By the time we make it halfway west, our bikes and bodies are worn down by the road. We stumble into a corner store just outside of Rapid City, SD as the unrelenting sun bakes our skin and boils our water. The Black Hills and heat are kicking our butts. While we gorge on the AC and refill our water bottles, the woman behind the counter eyes our loaded-down bikes. “How far ya goin’?” she asks.
“To Seattle,” Taylor responds with a laugh. It still sounds so ridiculous.
“I can’t ever understand what makes someone decide to ride that far,” she says.
The motivation seems so obvious to me. It’s hard to fathom why anyone wouldn’t want to do it.
We continue chugging our chilled water. I pace about thinking about the next leg of our journey. The elevation change looks like an EKG reading. And with a potential hailstorm on the horizon, and no definite place to camp for the night, worry invades my mind. As we’re walking out the door, the woman calls out to us. “Where you guys headed tonight?”
“Ehh, somewhere around Custer probably. We’re not sure with the hills,” Taylor says.
“Oh that’s where I’m from!” she says and waves him over.
Taylor returns with a yellow Post-It note in hand. On it written in cursive is her name, phone number, and address. “If you guys don’t find a place to stay, give me a call,” she says. “I have a spare room in the loft and you’re welcome to it.”
Needless to say, after cycling miles of roller coaster ups and downs and waiting out one of South Dakota’s staple hailstorms in a park bathroom, we took her up on the offer.
Kindness of strangers
This wasn’t our first encounter with selfless strangers either.
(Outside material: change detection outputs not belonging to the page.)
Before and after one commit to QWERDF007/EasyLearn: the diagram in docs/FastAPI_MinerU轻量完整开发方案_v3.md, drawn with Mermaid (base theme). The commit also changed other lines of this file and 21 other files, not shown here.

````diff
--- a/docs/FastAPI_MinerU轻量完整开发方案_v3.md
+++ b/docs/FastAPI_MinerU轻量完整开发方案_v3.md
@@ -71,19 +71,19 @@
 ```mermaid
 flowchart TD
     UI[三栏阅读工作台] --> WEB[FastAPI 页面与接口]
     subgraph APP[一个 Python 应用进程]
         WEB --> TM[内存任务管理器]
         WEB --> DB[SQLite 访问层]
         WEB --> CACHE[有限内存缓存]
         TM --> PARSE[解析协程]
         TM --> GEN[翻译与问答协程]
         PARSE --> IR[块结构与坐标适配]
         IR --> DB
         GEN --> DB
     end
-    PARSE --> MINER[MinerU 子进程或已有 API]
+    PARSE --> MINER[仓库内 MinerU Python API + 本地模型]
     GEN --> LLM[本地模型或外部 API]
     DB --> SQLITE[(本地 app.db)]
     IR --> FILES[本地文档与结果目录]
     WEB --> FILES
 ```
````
A mother and daughter treated us to ice cream on a hot day in a town so small that no sign was even telling us the name on our arrival or departure. We’d been offered bottles of water from truck drivers in the middle of nowhere. And since the east coast, countless drivers had honked their horns in encouragement as they passed us by.
Across the state’s 383 miles, we met almost no one who shared lives similar to our own. Political views, careers, hobbies—almost every element of life seemed novel, if not refreshingly different from our own. But despite the lack of similarities, we were met with curiosity, selflessness, and an eagerness to help.
When Taylor broke a spoke rendering his wheel nearly useless, a doctor picked us up and shuttled us all the way to the closest open bike shop, some 200 miles away in Sturgis. While waiting for the tire to be mended, I made a peanut butter sandwich, sat on the curb, and watched the black clouds of an impending hailstorm blanket the sky. Despite my disheveled appearance and the smell of too many days on the road that preceded me, the nearby tattoo shop owner offered me shelter from the storm. We shared a beer on the house with the bike shop owner. And a young farmer we met explained the hardship all the rain had caused his hay harvest.
Foundations of community
Though our differences far outweigh our similarities, this matters little. It’s not the external elements of sameness that build the foundation of community. It’s also not the differences. Rather, it seems the human condition is the inherent rallying point. It’s an understanding of suffering—empathy that really precipitates the soothing balm of selfless compassion and generosity.
Throughout our journey, countless others went out of their way to help us, expending time, energy, and sometimes money—all commodities in too short supply these days—to help two strangers on bicycles.
In a pocket of the country strange and new, distant and odd to me, I felt like I belonged. We were not alone in the west, nor in this country, but rather a part of it.
Author - Kelsey Quinn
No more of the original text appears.